    This is a common misconception. The Bank sets an interest rate which moves us along the money demand curve. They are willing to supply an infinite amount of money at the interest rate they set. As a result, capital inflows do not “increase money supply” as the supply of money is already infinite. Foreign capital flows limit the effectiveness of increases in the OCR, by preventing the interest rate rising by as much as it would if we had a closed economy. If anything, this implies that a higher OCR cannot be blamed for the “housing boom”.

    “Right now, housing construction, has come to a grinding halt, with nearly 30% of the economy dedicated to construction (approximately, and too much anyway) this is going to lead to a fair bit of pain, and action is required now. What do you think should be done?”

    According to my numbers only 3% of the economies production is the result of construction.

    Ultimately I think the best policy will be to let the construction industry slow. As of December, residential construction firms were still complaining that they were viciously short of staff (which is why residential construction cost growth is so high). A slowdown in activity in the construction industry won’t be that much of a big deal in NZ.

  • CPW

    “They are willing to supply an infinite amount of money at the interest rate they set… Foreign capital flows limit the effectiveness of increases in the OCR, by preventing the interest rate rising by as much as it would if we had a closed economy.”

    Would you like to take a punt at explaining why your second sentence doesn’t contradict your first? 🙂

  • dracotb

    They are willing to supply an infinite amount of money at the interest rate they set. As a result, capital inflows do not “increase money supply” as the supply of money is already infinite.

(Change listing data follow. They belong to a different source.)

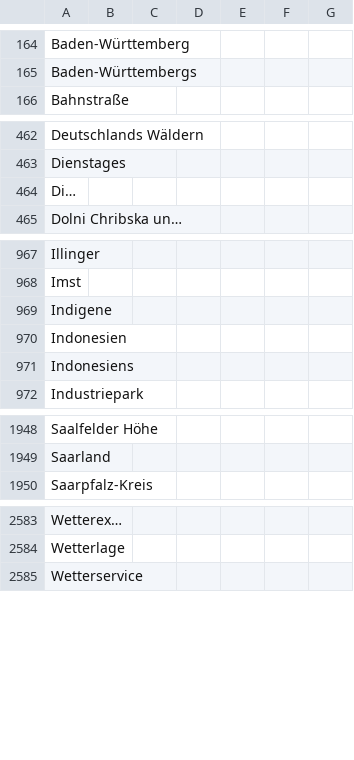
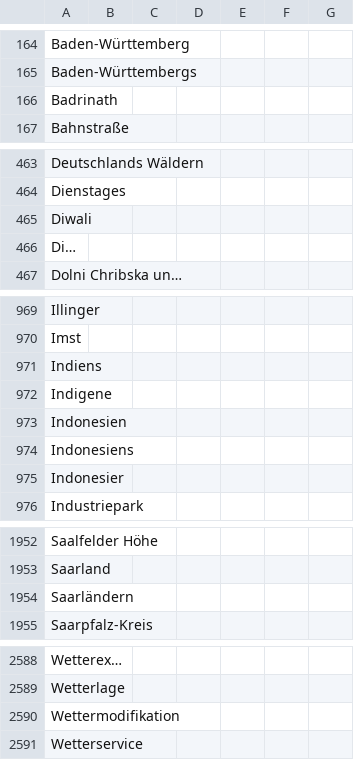
Before and after one commit to a-p312-news/winterIsComing, a CSV file: csv/sentiments_missing.csv, drawn as a sheet; only a part is shown, gaps mark what is left out; the diff names each change by its address in the sheet, - before the commit and + after, or states it on an @@ line.

```diff
--- a/csv/sentiments_missing.csv
+++ b/csv/sentiments_missing.csv
+row 166: Badrinath
+row 465: Diwali
+row 971: Indiens
+row 975: Indonesier
+row 1954: Saarländern
+row 2590: Wettermodifikation
```
Also changed, not shown: csv/sentiments_days.csv, csv/sentiments_locations.csv, 6 other files.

    This doesn’t appear to be true because banks have been lifting the interest rates well above the OCR to encourage overseas investors to buy NZ$ denominated bonds. If the RBNZ was willing to supply an infinite amount of money at the OCR then the banks wouldn’t need to do this as they would be able to get the money cheaper.

  • “Would you like to take a punt at explaining why your second sentence doesn’t contradict your first? :-)”

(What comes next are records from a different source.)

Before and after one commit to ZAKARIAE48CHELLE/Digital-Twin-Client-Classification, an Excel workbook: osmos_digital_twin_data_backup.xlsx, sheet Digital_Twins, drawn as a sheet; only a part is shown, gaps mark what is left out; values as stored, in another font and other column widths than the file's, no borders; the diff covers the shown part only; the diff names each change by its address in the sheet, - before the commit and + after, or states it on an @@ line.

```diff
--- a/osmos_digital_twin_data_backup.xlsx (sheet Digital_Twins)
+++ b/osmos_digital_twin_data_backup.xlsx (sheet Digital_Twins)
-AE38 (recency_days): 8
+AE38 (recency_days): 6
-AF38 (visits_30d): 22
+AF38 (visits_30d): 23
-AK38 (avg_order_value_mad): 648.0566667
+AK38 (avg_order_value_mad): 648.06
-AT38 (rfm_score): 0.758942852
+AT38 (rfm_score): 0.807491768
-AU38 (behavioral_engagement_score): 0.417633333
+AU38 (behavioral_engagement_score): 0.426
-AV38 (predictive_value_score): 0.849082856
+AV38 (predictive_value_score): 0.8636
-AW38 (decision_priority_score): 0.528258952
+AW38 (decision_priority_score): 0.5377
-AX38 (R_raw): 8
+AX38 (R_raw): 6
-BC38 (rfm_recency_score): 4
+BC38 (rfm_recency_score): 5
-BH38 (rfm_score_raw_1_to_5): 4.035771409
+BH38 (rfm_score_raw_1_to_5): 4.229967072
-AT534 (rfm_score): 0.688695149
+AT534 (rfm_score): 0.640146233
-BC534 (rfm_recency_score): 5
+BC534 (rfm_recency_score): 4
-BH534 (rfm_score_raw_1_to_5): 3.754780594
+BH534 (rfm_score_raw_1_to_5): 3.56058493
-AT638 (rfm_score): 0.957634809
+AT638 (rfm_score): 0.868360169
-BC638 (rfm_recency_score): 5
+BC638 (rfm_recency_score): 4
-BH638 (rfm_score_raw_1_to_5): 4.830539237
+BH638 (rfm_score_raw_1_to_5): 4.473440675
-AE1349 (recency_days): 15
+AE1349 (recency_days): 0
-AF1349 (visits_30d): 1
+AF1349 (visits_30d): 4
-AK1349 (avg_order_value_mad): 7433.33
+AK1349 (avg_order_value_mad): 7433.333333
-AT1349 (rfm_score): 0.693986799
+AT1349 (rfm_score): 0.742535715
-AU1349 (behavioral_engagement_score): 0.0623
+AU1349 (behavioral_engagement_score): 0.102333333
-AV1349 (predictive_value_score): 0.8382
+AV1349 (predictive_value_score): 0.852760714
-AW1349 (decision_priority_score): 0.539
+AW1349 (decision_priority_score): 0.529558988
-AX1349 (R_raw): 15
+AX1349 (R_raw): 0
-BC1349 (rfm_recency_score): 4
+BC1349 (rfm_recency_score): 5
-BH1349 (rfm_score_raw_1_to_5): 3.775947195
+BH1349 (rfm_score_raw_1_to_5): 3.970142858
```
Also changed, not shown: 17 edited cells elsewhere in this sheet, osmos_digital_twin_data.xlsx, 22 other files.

    Isn’t it just a demand curve thing, they increase the interest rate to reduce the quantity of money demanded. However, as the interest rate rises more foreign capital comes into the country (as investors that are sitting at the margin come in) which must, in theory, be available for an effective interest rate below the one that would occur if more foreign capital couldn’t appear but above the previous interest rate (as otherwise they would have sent their money over earlier). As a result, the average interest rate in the economy will be lower.

    I shouldn’t of said closed economy – I should have said, if foreign capital inflows had not changed, that was a mistake 😛

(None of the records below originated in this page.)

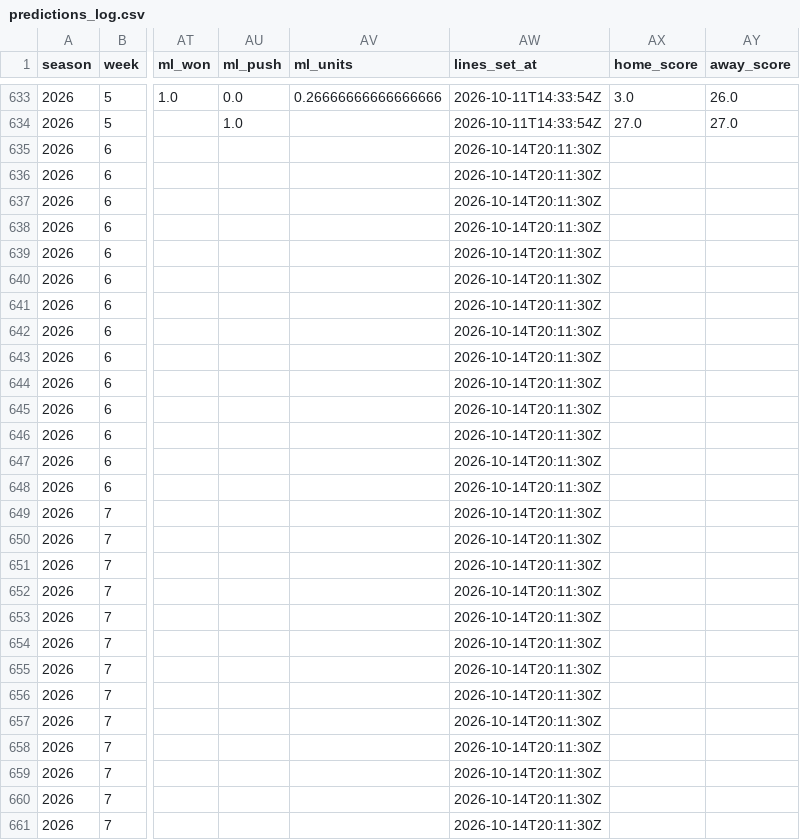
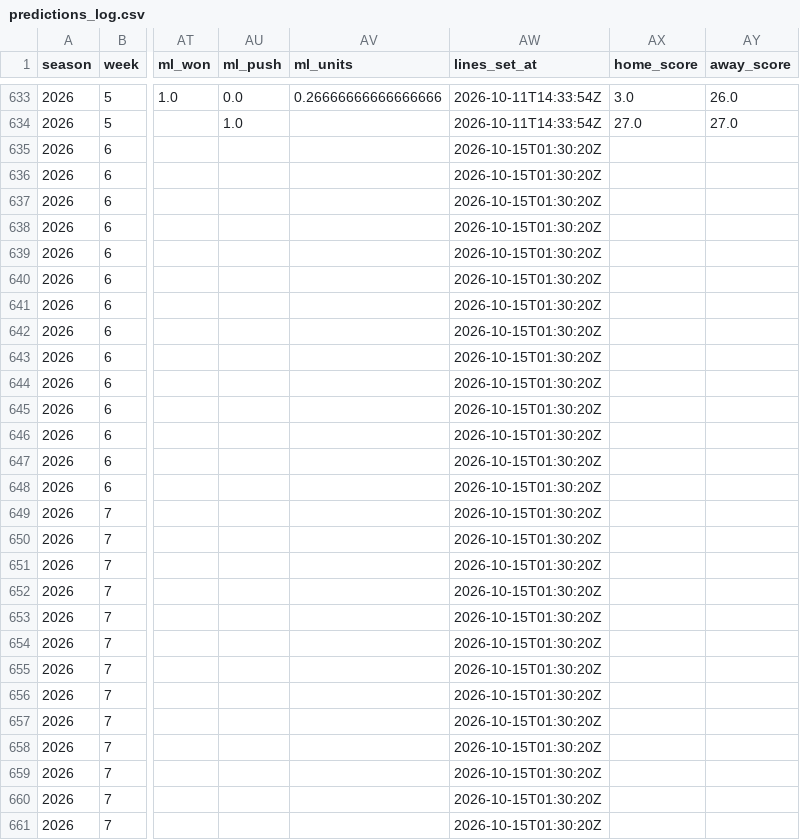
Before and after one commit to ant56-arch/ant56-arch.github.io, a CSV file: nfl-cfb/data/tracking/predictions_log.csv, drawn as a sheet; only a part is shown, gaps mark what is left out; the diff covers the shown part only; the diff names each change by its address in the sheet, - before the commit and + after, or states it on an @@ line.

```diff
--- a/nfl-cfb/data/tracking/predictions_log.csv
+++ b/nfl-cfb/data/tracking/predictions_log.csv
-AW635:AW661 (lines_set_at): 2026-10-14T20:11:30Z
+AW635:AW661 (lines_set_at): 2026-10-15T01:30:20Z
```
Also changed, not shown: 166 edited cells elsewhere in this file, nfl-cfb/data/tracking/cfb_predictions_log.csv, 2 other files.
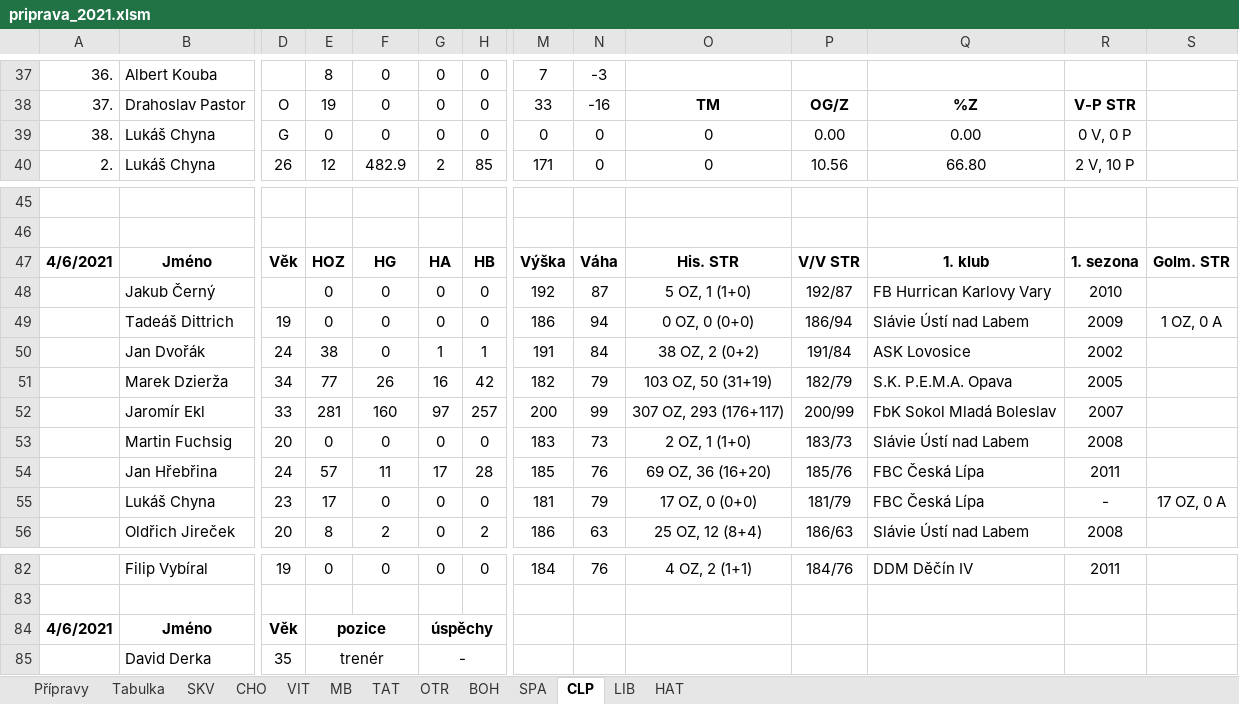
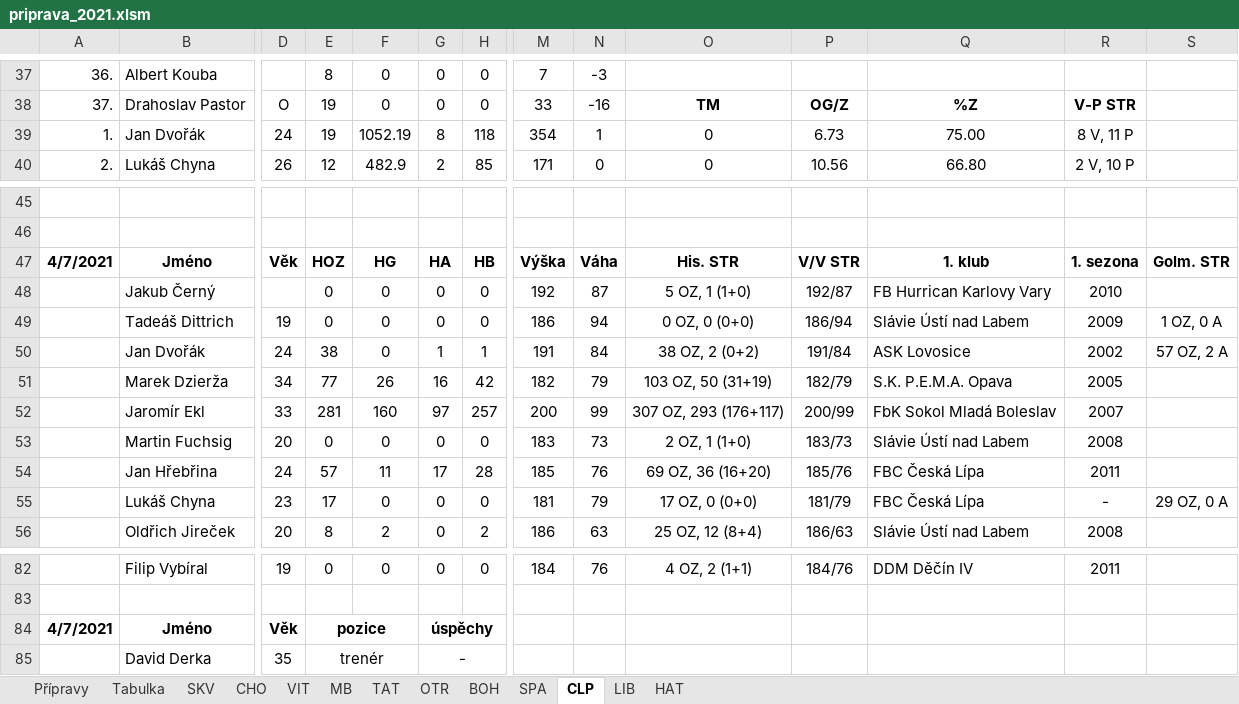
Before and after one commit to klimarichard/ceskyflorbal, an Excel workbook: priprava_2021.xlsm, sheet CLP, drawn as a sheet; only a part is shown, gaps mark what is left out; values as stored, in another font and other column widths than the file's, no borders; conditional formats not drawn; removed rows and columns are numbered as before the commit, all else as after; rows hold the shown columns only; the diff names each change by its address in the sheet, - before the commit and + after, or states it on an @@ line.

```diff
--- a/priprava_2021.xlsm (sheet CLP)
+++ b/priprava_2021.xlsm (sheet CLP)
-row 39: 38. | Lukáš Chyna | G | 0 | 0 | 0 | 0 | 0 | 0 | 0 | 0.00 | 0.00 | 0 V, 0 P
+row 39: 1. | Jan Dvořák | 24 | 19 | 1052.19 | 8 | 118 | 354 | 1 | 0 | 6.73 | 75.00 | 8 V, 11 P
-A47: 4/6/2021
+A47: 4/7/2021
-S50: (empty)
+S50: 57 OZ, 2 A
-S55: 17 OZ, 0 A
+S55: 29 OZ, 0 A
-A84: 4/6/2021
+A84: 4/7/2021
```
Also changed, not shown: sheet TAT, sheet SPA, sheet Přípravy, sheet BOH, sheet MB, sheet SKV, 5 more sheets, priprava_2021_playoff.xlsm.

  • “This doesn’t appear to be true because banks have been lifting the interest rates well above the OCR to encourage overseas investors to buy NZ$ denominated bonds”

    Don’t all these rates of return etc have risk and time based preferences priced into them. There is no-one interest rate in truth, when I made this comment I was discussing the OCR’s impact on all other rates (which have risk, time, and length based mark-up’s included).

    As the increase in the OCR increases other interest rates, these capital flows do not increase the “quantity of money” in the economy – as it also depends on money demand.

  • Fred

    Matt, do you recall when the banks first started aggressively marketing mortgages, it was after the OCR had been lifted and we lifted our noses above the parapet. It hit the news at the time but little explanation was given as to why the banks were suddenly flush wanting to lend even though the OCR had just been lifted. Here’s what I think happened, as banks deposit money with the reserve bank (at the best rates in the world) they are then able to attract deposits (with the best rates in the world), since not all of the deposits they receive need to be deposited with the RB, what’s left goes into the domestic mortgage market. So as I said the opposite of what was intended happened, lifting the OCR did not reduce liquidity. In addition the foreign deposits have been encouraged by a tax break which a) means that the banks can take a bigger margin (and therefore be more aggressive in the domestic mortgage market) or b) as you point out, domestic interest rates are not impacted as much.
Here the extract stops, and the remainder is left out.